The lease also outlines a variety of other rules and aspects of the agreement, such as the length of time the tenant will occupy the apartment (the term of a lease may vary from one month to one year); what day of the month the rent is due (usually on or before the fifth); whether utilities, such as electricity and water, are included in or must be paid separately from the rent; whether the tenant may keep a pet, smoke cigarettes, or have a waterbed in the apartment; and many other details. Importantly, too, the lease spells out what happens if you have to break the lease. Say, for example, that you are in the middle of a one-year lease when you get a great new job in another city or when a family member becomes ill and you have to move home. In some cases the landlord may charge a penalty for breaking the lease; in others you may be required to continue paying rent, even after you have moved out, until a new tenant is found.
The fine points of landlord/tenant rights and regulations vary from state to state in the United States, but many of the provisions are common to all states. For example, all states stipulate that both parties must obey health codes and safety rules, that the tenant must not damage the landlord’s property or disturb neighbors, and that the landlord is required to give adequate notice (usually 24 hours) before he or she may enter a tenant’s apartment. Also, the landlord may not shut off utilities, remove a tenant’s belongings from his or her apartment, or lock a tenant out of his or her apartment in order to collect the rent.
If the tenant fails to pay rent, breaks the rules of the lease, or refuses to move out when the term of the lease is over, the landlord may file a lawsuit to evict (or remove) the tenant. If a judge determines that the eviction request is valid, the tenant may be physically removed from the apartment by a law enforcement officer. Eviction is a serious matter that reflects badly on your rental history and may make future landlords less likely to rent to you. If you need help negotiating a dispute with your landlord, there are state rental and housing agencies that can advise you.
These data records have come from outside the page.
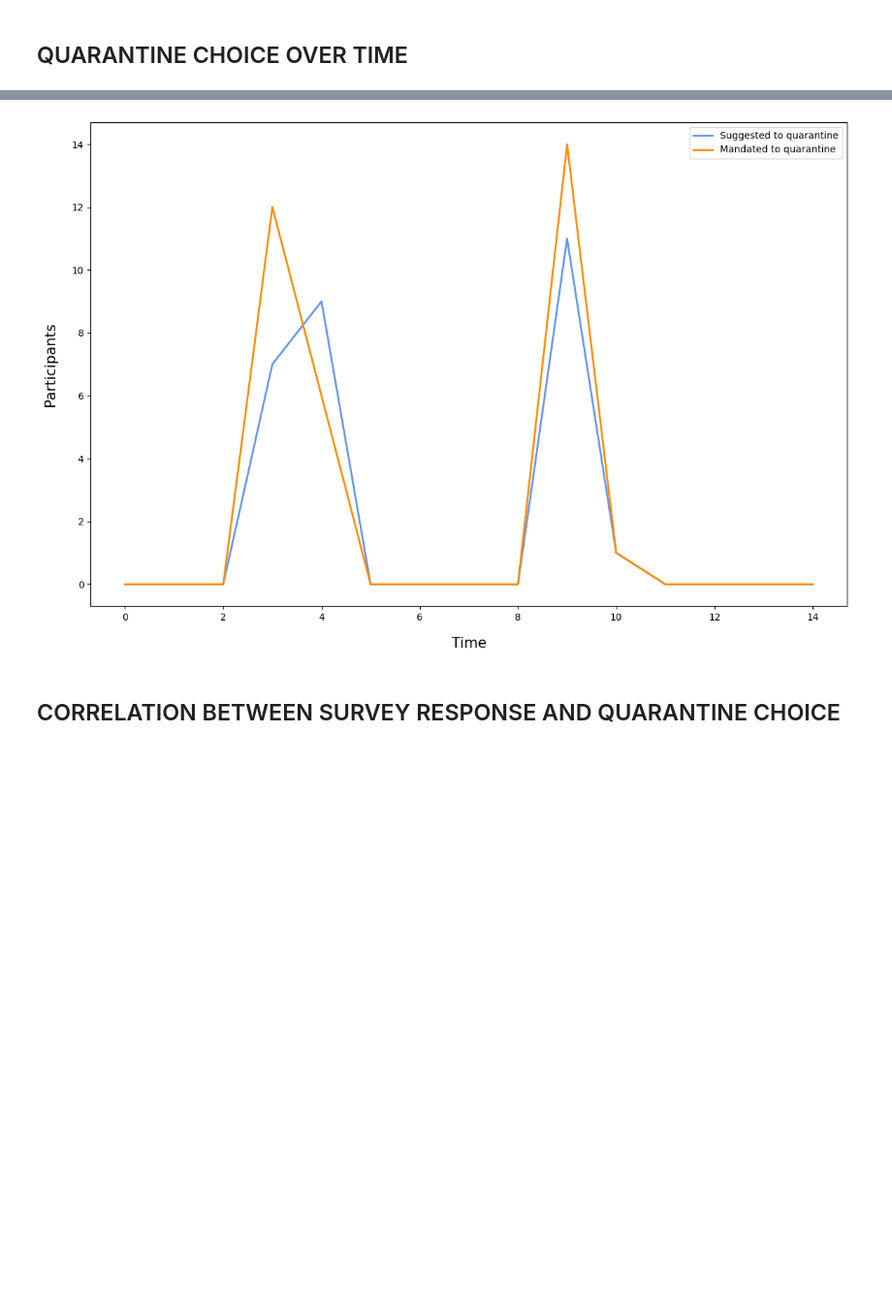
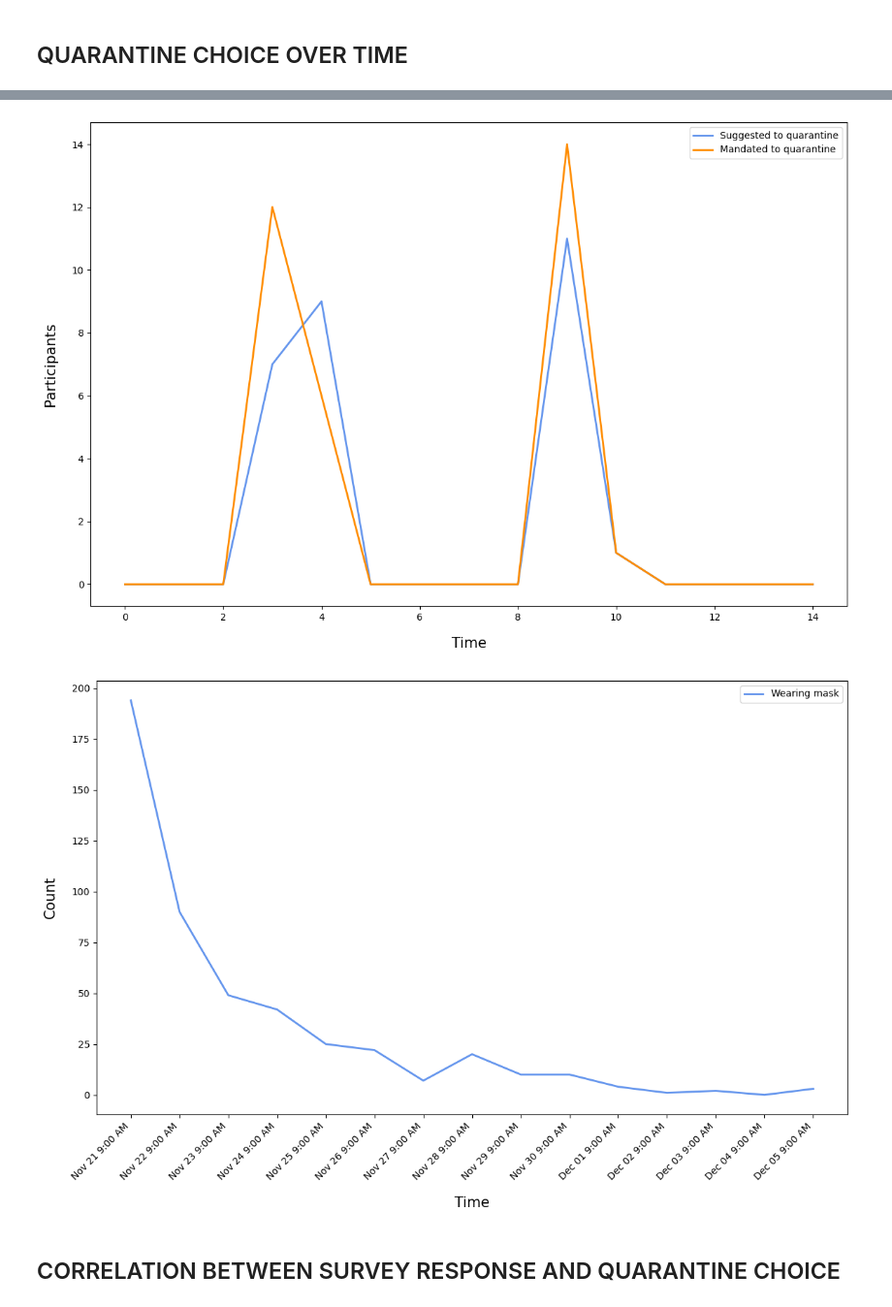
Before and after one commit to colabobio/oo-viz, a Jupyter notebook: plot_behavioral_data.ipynb, the cells around one changed output, grey strips where cells are left out. Shown: that part at 97% size. Saved outputs shown, nothing was run; the diff lists cells and outputs as text; code cells hidden in the pictures; blank space fills up the shorter version.

```diff
--- a/plot_behavioral_data.ipynb
+++ b/plot_behavioral_data.ipynb
@@ -67,6 +67,9 @@ def get_modifiers_list(events):
 def get_score_events(events):
     scores = events[(events["type"] == "score")]
     return scores
+
+def get_modifier_count(events, name):
+    return len(events[(events["modifier"] == name)])
 
 def get_message_counts(events):
     msg1 = len(events[(events["modifier"] == "https://www.wkuoo23-simulation.info/psa-message-1")])
@@ -177,6 +180,7 @@ else:
 
 series_quarantine_yes = []
 series_quarantine_no = []
+series_wearing_mask = []
 series_quarantine_ratio = []
 series_message_suggest = []
 series_message_demand = []
@@ -197,15 +201,18 @@ while t <= tmax:
     condition = (t0 < events['time']) & (events['time'] <= t)
 
     tevents = events[condition]
-    modifiers = get_modifiers_list(tevents)
+    mevents = get_modifiers_list(tevents)
     score_events = get_score_events(tevents)
 
-    messages = get_message_counts(modifiers)
+    mask_count = get_modifier_count(mevents, "Wearing Mask")
+    messages = get_message_counts(mevents)
     behaviors = get_behavior_counts(score_events)
 
     time_index.append(frame)
     time_labels.append(td.strftime('%b %d %-I:%M %p'))
     time_ticks.append(frame)
+
+    series_wearing_mask.append(mask_count)
 
     series_message_suggest.append(messages['message_suggest_quarantine'])
     series_message_demand.append(messages['message_demand_quarantine'])
@@ -254,33 +261,43 @@ plt.xlabel("Time", labelpad=15, fontsize=15)
 plt.ylabel("Participants", labelpad=15, fontsize=15)
 ax.plot(time_index, series_message_suggest, label="Suggested to quarantine", color=option_color[0], lw=2)
 ax.plot(time_index, series_message_demand, label="Mandated to quarantine", color=option_color[1], lw=2)
 plt.legend(loc='upper right')
 plt.tight_layout()
 # img_fn = "quarantine_message_counts." + frame_format
 # fig.savefig(os.path.join(output_folder, img_fn))
 # plt.close('all')
+
+# Mask wearing
+fig, ax = plt.subplots(figsize=(12,8), facecolor="white")
+plt.xlabel("Time", labelpad=15, fontsize=15)
+plt.ylabel("Count", labelpad=15, fontsize=15)
+ax.plot(time_index, series_wearing_mask, label="Wearing mask", color=option_color[0], lw=2)
+plt.xticks(time_ticks, time_labels, rotation=45, horizontalalignment="right")
+plt.legend(loc='upper right')
+plt.tight_layout()
 # %% [output]
 CREATING FRAMES...
 FRAME 2023-11-21 09:00:00+08:00
 2023-11-22 09:00:00+08:00
 2023-11-23 09:00:00+08:00
 2023-11-24 09:00:00+08:00
 2023-11-25 09:00:00+08:00
 2023-11-26 09:00:00+08:00
 2023-11-27 09:00:00+08:00
 2023-11-28 09:00:00+08:00
 2023-11-29 09:00:00+08:00
 2023-11-30 09:00:00+08:00
 2023-12-01 09:00:00+08:00
 2023-12-02 09:00:00+08:00
 2023-12-03 09:00:00+08:00
 2023-12-04 09:00:00+08:00
 2023-12-05 09:00:00+08:00
 
 DONE
 [figure]
 [figure]
 [figure]
+[figure, added]
 # %% [markdown]
 ## CORRELATION BETWEEN SURVEY RESPONSE AND QUARANTINE CHOICE
 # %%
```
Also changed, not shown: parts of 5 cells of this notebook, 2 other files.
It has long been assumed that owning your own home is a cornerstone of the American Dream and that the only people who do not graduate from renting an apartment to buying a home are those who lack the financial means to do so. In the early 2000s, however, these assumptions were changing. According to studies done by the Fannie Mae Foundation (an organization that works to help low-, moderate-, and middle-income families buy homes) and the National Multi-Housing Council, an increasing number of high-income Americans were renting apartments as a lifestyle choice. This trend was especially prevalent in high-density urban areas among young adults, singles, and married couples without children (or whose children were grown). For these households the benefits of renting included financial flexibility (because their investment money was not tied up in a house); the ability to live in desirable urban locations near restaurants, entertainment, and shopping and to do away with long commutes from the suburbs; and liberation from home improvements, yard work, and other such responsibilities. In response to (or perhaps fueling) this change of attitude, developers introduced a new model of high-end apartment building that offers customized interior design, on-site fitness centers, high-speed internet access, and movie-screening rooms. Some of these cutting-edge buildings even feature an on-site concierge (a staff person who attends the front desk) to facilitate housekeeping, babysitting, grocery delivery, pet care, show tickets, and other arrangements.